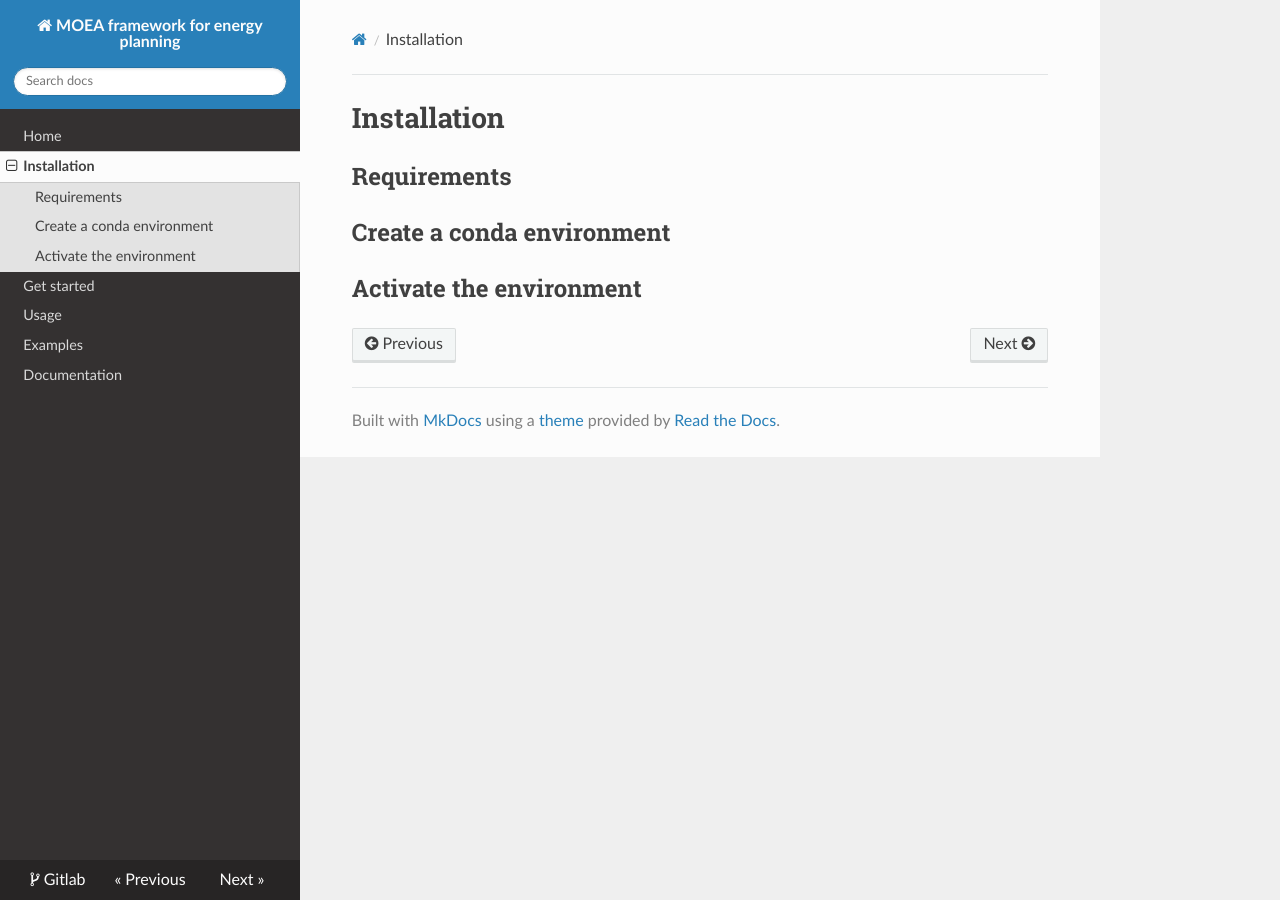
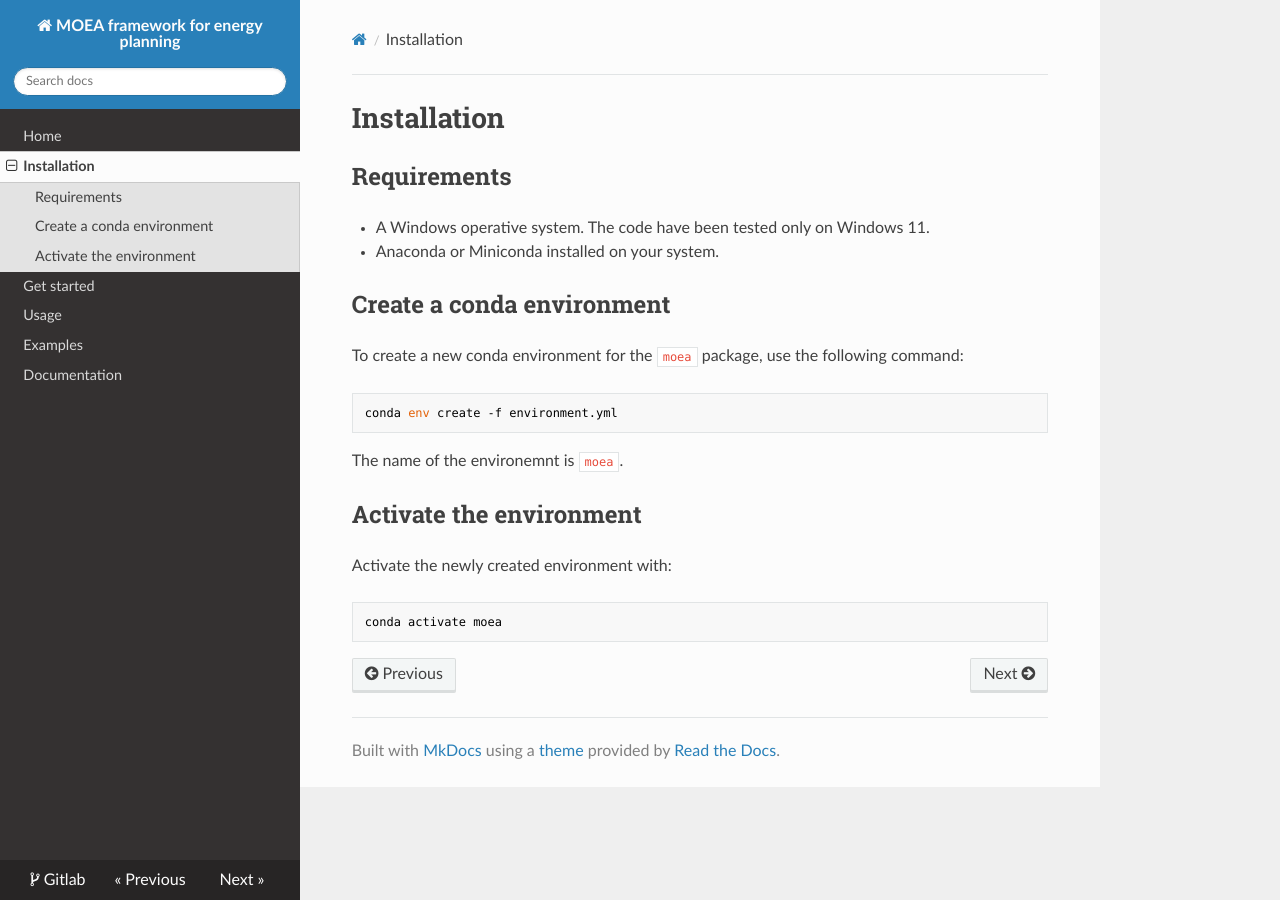
Before and after one commit to HyRES-FBK/moea, an MkDocs documentation site: the page built from docs/docs/installation.md, in a window 1280 px wide. Built offline with MkDocs 1.6.1, drawn with Linux system fonts in a browser that asks for light colours; nearby versions of some CDN libraries.

Commit message:
Added installation instructions to docs.

````diff
--- a/docs/docs/installation.md
+++ b/docs/docs/installation.md
@@ -2,6 +2,23 @@
 
 ## Requirements
 
+- A Windows operative system. The code have been tested only on Windows 11.
+- Anaconda or Miniconda installed on your system.
+
 ## Create a conda environment
 
+To create a new conda environment for the `moea` package, use the following command:
+
+```sh
+conda env create -f environment.yml
+```
+
+The name of the environemnt is ``moea``.
+
 ## Activate the environment
+
+Activate the newly created environment with:
+
+```sh
+conda activate moea
+```
````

> _INSTRUCTIONS TO FOLLOW_:
Repeat every record exactly, but not the pictures.

> _RESPONSE TO THE EXERCISE_:
Before and after one commit to HyRES-FBK/moea, an MkDocs documentation site: the page built from docs/docs/installation.md, in a window 1280 px wide. Built offline with MkDocs 1.6.1, drawn with Linux system fonts in a browser that asks for light colours; nearby versions of some CDN libraries.

Commit message:
Added installation instructions to docs.

````diff
--- a/docs/docs/installation.md
+++ b/docs/docs/installation.md
@@ -2,6 +2,23 @@
 
 ## Requirements
 
+- A Windows operative system. The code have been tested only on Windows 11.
+- Anaconda or Miniconda installed on your system.
+
 ## Create a conda environment
 
+To create a new conda environment for the `moea` package, use the following command:
+
+```sh
+conda env create -f environment.yml
+```
+
+The name of the environemnt is ``moea``.
+
 ## Activate the environment
+
+Activate the newly created environment with:
+
+```sh
+conda activate moea
+```
````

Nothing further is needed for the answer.